The smart time to replace the front cam seals is when the timing belt it is changed, since much of the labor involved in replacing these oil seals involves the R&R (removal&reinstallation) of the timing belt.
On the SOHC (single overhead cam) engines, there are two if these front camshaft oil seals.  On DOHC (double overhead cam) engines, there are four of these oil seals.  The front cam seals live behind the camshaft sprockets.  The sprockets must be removed to replace the seals.  The photos below are of the SOHC variety (specifically the EJ22): 

SUBARU Front crankshaft 'crank' seal oil leak

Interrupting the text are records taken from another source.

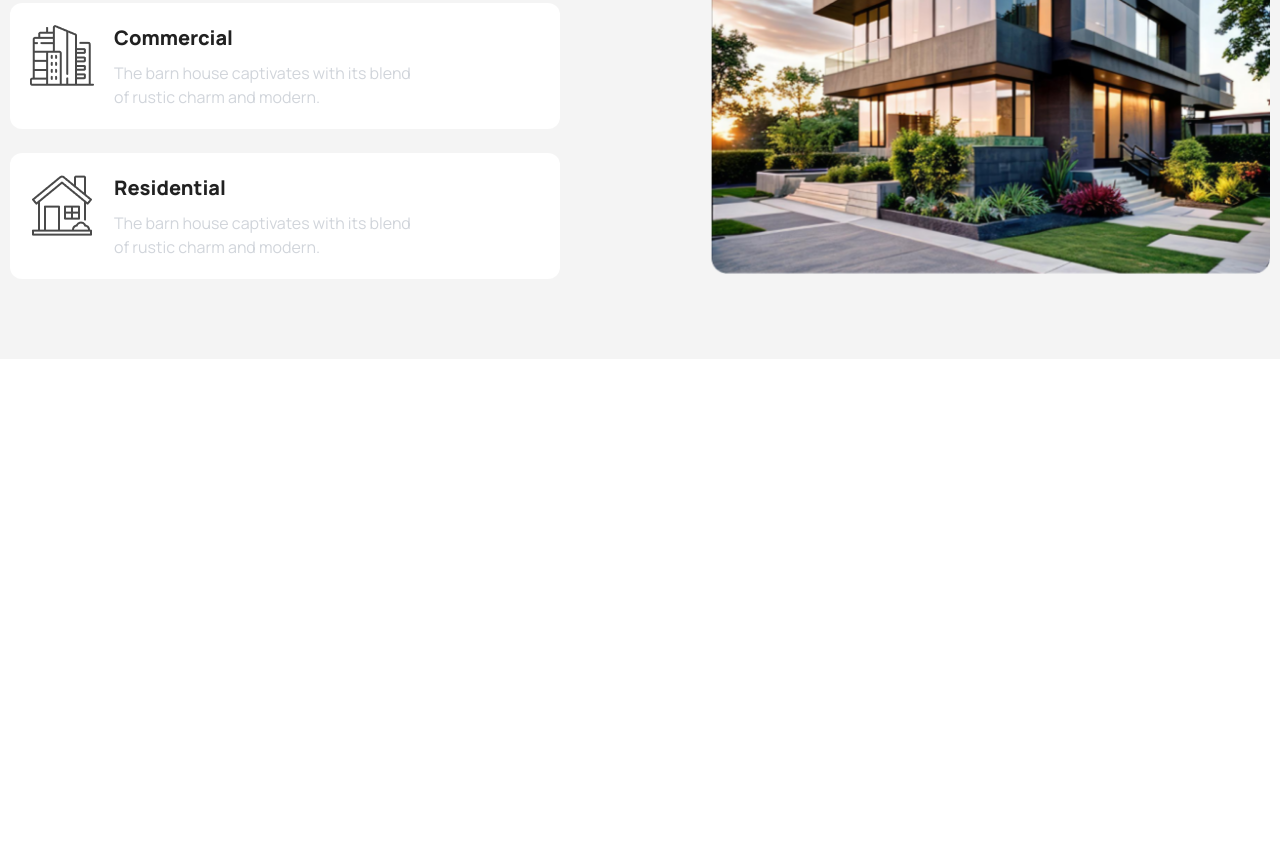
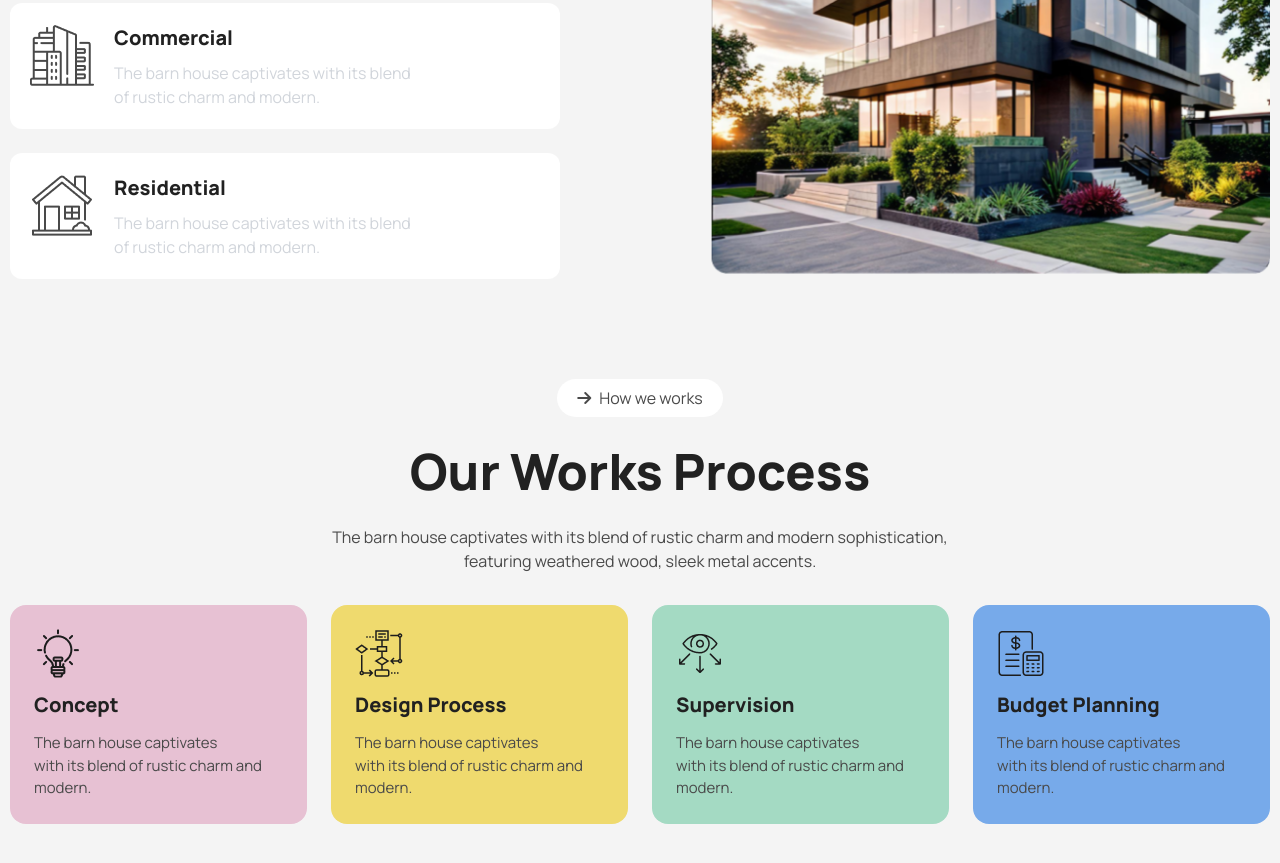
Before and after one commit to shoumik756/Assignment-03, a plain HTML site: page index.html in a window 1280 px wide. Shown: the part 1201-2064 px from the top of the page. Before the commit the page ends 1560 px from the top, so only its background shows below. Drawn offline with nearby package versions, Linux system fonts and the light colour scheme.

Commit message:
Added how we work section

```diff
--- a/index.html
+++ b/index.html
@@ -62,7 +62,7 @@
                 </div>
                 <div class="navbar-center hidden lg:flex">
                     <ul class="menu menu-horizontal px-1 gap-6 text-[16px] font-extrabold">
-                        <li class="text-[#737373] hover:text-textcolor duration-300 easy-in-out"><a>Home</a></li>
+                        <li class="text-[#737373] hover:text-textcolor duration-300 easy-in-out active:text-textcolor"><a href="#index.html">Home</a></li>
                         <li class="text-[#737373] hover:text-textcolor duration-300 easy-in-out"><a>Services</a></li>
                         <li class="text-[#737373] hover:text-textcolor duration-300 easy-in-out"><a>Portfolio</a></li>
                         <li class="text-[#737373] hover:text-textcolor duration-300 easy-in-out"><a>Blogs</a></li>
@@ -84,7 +84,7 @@
         <section class="mx-5" >
             <div class=" flex justify-center items-center mb-6"><img class="w-[260px] h-[160px] lg:w-[500px] lg:h-[300px]"src="assets/banner.png" alt="">
             </div>
-            <h1 class="text-[30px] text-primary lg:text-[64px] font-extrabold leading-[32px] lg:leading-[70px] text-center">A barn house of this design has a <br>
+            <h1 class="text-[30px] text-primary lg:text-[64px] font-black leading-[32px] lg:leading-[70px] text-center">A barn house of this design has a <br>
             striking appearance</h1>
             <p class="text-[16px] text-textcolor font-medium text-center my-6">The barn house captivates with its
             blend of rustic charm and modern sophistication, featuring weathered wood, sleek metal <br> accents,
@@ -96,15 +96,16 @@
     </header>
 
     <main>
-        <!-- about us section -->
+
          <section class="bg-[#f4f4f4] mt-[80px] py-[80px]" >
+            <!-- about us section -->
             <div class=" max-w-screen-xl  lg:mx-auto lg:px-[10px] px-5 lg:flex gap-[150px]">
                 <div class="gap-5">
                     <img class="-mt-[30px] -ml-[50px] mb-2 lg:flex hidden" src="assets/Vector.png" alt="">
                     <div class="flex justify-center lg:flex lg:justify-start">
                         <p class="w-[125px] lg:text-start text-center h-[38px] inline-flex justify-center items-center text-textcolor mb-6 rounded-[32px] bg-white"><i class="fa-solid fa-arrow-right mr-2"></i> About Us</p>
                     </div>
-                    <h2 class="text-[50px] lg:text-start text-center text-primary leading-[60px] mb-6 font-extrabold">We design thoughtful, <br> liveable spaces</h2>
+                    <h2 class="text-[30px] lg:text-[50px]  lg:text-start text-center text-primary lg:leading-[60px] mb-6 font-black leading-[40px]">We design thoughtful, <br> liveable spaces</h2>
                     <p class="text-[16px] lg:text-start text-center text-textcolor mb-6">The barn house captivates with its blend of rustic charm and <br>
                         modern sophistication, featuring weathered wood, sleek metal accents.
                     </p>
@@ -133,7 +134,46 @@
                     <img class=" " src="assets/Rectangle.png" alt="">
                 </div>
             </div>
+
+             <!-- How we works section -->
+
+            <div class=" max-w-screen-xl  lg:mx-auto lg:px-[10px] mt-[100px] px-5">
+                <div class="flex justify-center ">
+                    <p class="w-[166px] lg:text-start text-center h-[38px] inline-flex justify-center items-center text-textcolor mb-6 rounded-[32px] bg-white"><i class="fa-solid fa-arrow-right mr-2"></i>How we works</p>
+                </div>
+                <h2 class="text-[30px] lg:text-[50px]  text-center text-primary lg:leading-[60px] mb-6 font-black leading-[40px]">Our Works Process</h2>
+                <p class="text-[16px] text-center text-textcolor mb-8">The barn house captivates with its blend of rustic charm and modern sophistication, <br> featuring weathered wood, sleek metal accents.
+                </p>
+
+                <div class="grid grid-cols-1 md:grid-cols-3 lg:grid-cols-4 gap-6">
+                    <div class="p-6 bg-[#E7C1D3] rounded-2xl">
+                        <img class="" src="assets/concept.png" alt="">
+                        <h4 class="my-3 text-[20px] text-primary font-black">Concept</h4>
+                        <p class="text-[15px] text-textcolor">The barn house captivates <br> with its blend of rustic charm and modern.</p>
+                    </div>
+                    <div class="p-6 bg-[#EFDA6E] rounded-2xl">
+                        <img class="" src="assets/flow-chart.png" alt="">
+                        <h4 class="my-3 text-[20px] text-primary font-black">Design Process</h4>
+                        <p class="text-[15px] text-textcolor">The barn house captivates <br> with its blend of rustic charm and modern.</p>
+                    </div>
+                    <div class="p-6 bg-[#A4DAC3] rounded-2xl">
+                        <img class="" src="assets/vision.png" alt="">
+                        <h4 class="my-3 text-[20px] text-primary font-black">Supervision</h4>
+                        <p class="text-[15px] text-textcolor">The barn house captivates <br> with its blend of rustic charm and modern.</p>
+                    </div>
+                    <div class="p-6 bg-[#77AAEA] rounded-2xl">
+                        <img class="" src="assets/budget-planning.png" alt="">
+                        <h4 class="my-3 text-[20px] text-primary font-black">Budget Planning</h4>
+                        <p class="text-[15px] text-textcolor">The barn house captivates <br> with its blend of rustic charm and modern.</p>
+                    </div>
+                </div>
+            </div>
          </section>
+
+
+
+
+
     </main>
 
     <footer>
```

SUBARU front crankshaft oil seal showing oil pumpThe front crankshaft seal is mounted on the oil pump.  The oil pump is turned by the crankshaft.  The front crank oil seal is smart to replace when replacing the timing belt.  Resealing the oil pump is the wise way go since there are other things about the oil pump that can leak, namely the rear rotor case cover screws backing out.

SUBARU Camshaft 'cam' cap o-rings oil leak

SUBARU front crankshaft cam sealThese o-rings are located behind the LH (left-hand) cam cap (on the sohc 2.2L and 2.5L anyway).  This o-ring can get squashed and brittle with time and potentially allow a leak.  The smart time to replace this o-ring is when replacing the timing belt.  To replace it, the camshaft sprocket must be removed.
Also, EJ22 engines have a cam cap at the RH (right-hand) side rear of the engine.  This cap also has an o-ring that can leak oil.  (On SUBARU EJ22T (turbocharged) engines, the turbo oil return goes into this area).

SUBARU Valve cover gaskets oil leak

SUBARU valve cover gasketThese gaskets seal the valves covers against the mating surface cylinder head.  They can shrink or crack with age and then result in an oil leak.  The oil in this area is not under pressure as it is on its way to draining back to the oil pan.
Sometimes the valve cover bolts loosen slightly and can allow oil to leak past the gaskets.  There are also bolt sealing washers that should be replaced if replacing the valve cover gaskets.  A kit is available from Subaru dealers containing the needed valves cover gaskets and bolt hole seals.
If the spark plug tubes on your soob engine penetrate the valve cover (such as on the EJ25 sohc), you should also replace the spark plug tube seals.

SUBARU Spark plug tube seals oil leak

SUBARU spark plug tube gasket sealsSpark plug tube seals Subaru oil leak[/h3] If the spark plug tubes penetrate the valve covers on your soob engine (such as EJ25 sohc phase II), these seals can shrink with time and allow oil to seep past and down into the spark plug tubes.
If you see an excessive amount of oil in the spark plug tubes when replacing the spark plugs, then these spark plug tube seals probably need to be replaced.  If too much oil accumulates in the spark plug tubes, it can result in cylinder misfire from the oil diverting the spark energy. 
Cylinder misfire typically shows up as a flashing CEL (check engine light) (aka MIL - malfunction indicator lamp).  If the codes are read typically P0301, P0302, P0303 and/or P0304 are read.

SUBARU Oil separator plate oil leak

SUBARU metal oil separator plateThis plate is at the rear of the engine.  It provides a hand hole for access during certain engine repair jobs.  Many SUBARU engines came from the factory with a plastic oil separator plate.  These plates can then start to leak with age and mileage.
The solution is an upgraded metal oil separator plate with new screws.  Unfortunately, the engine or transmission must be removed to gain access to replace this plate.  So unless the engine is really gushing oil it may not be practicable to replace the oil separator plate.
However, if the engine or transmission is pulled for some other reason (clutch replacement, head gasket replacement, etc), then it is definitely prudent to replace the separator plate with the upgraded metal version at that time.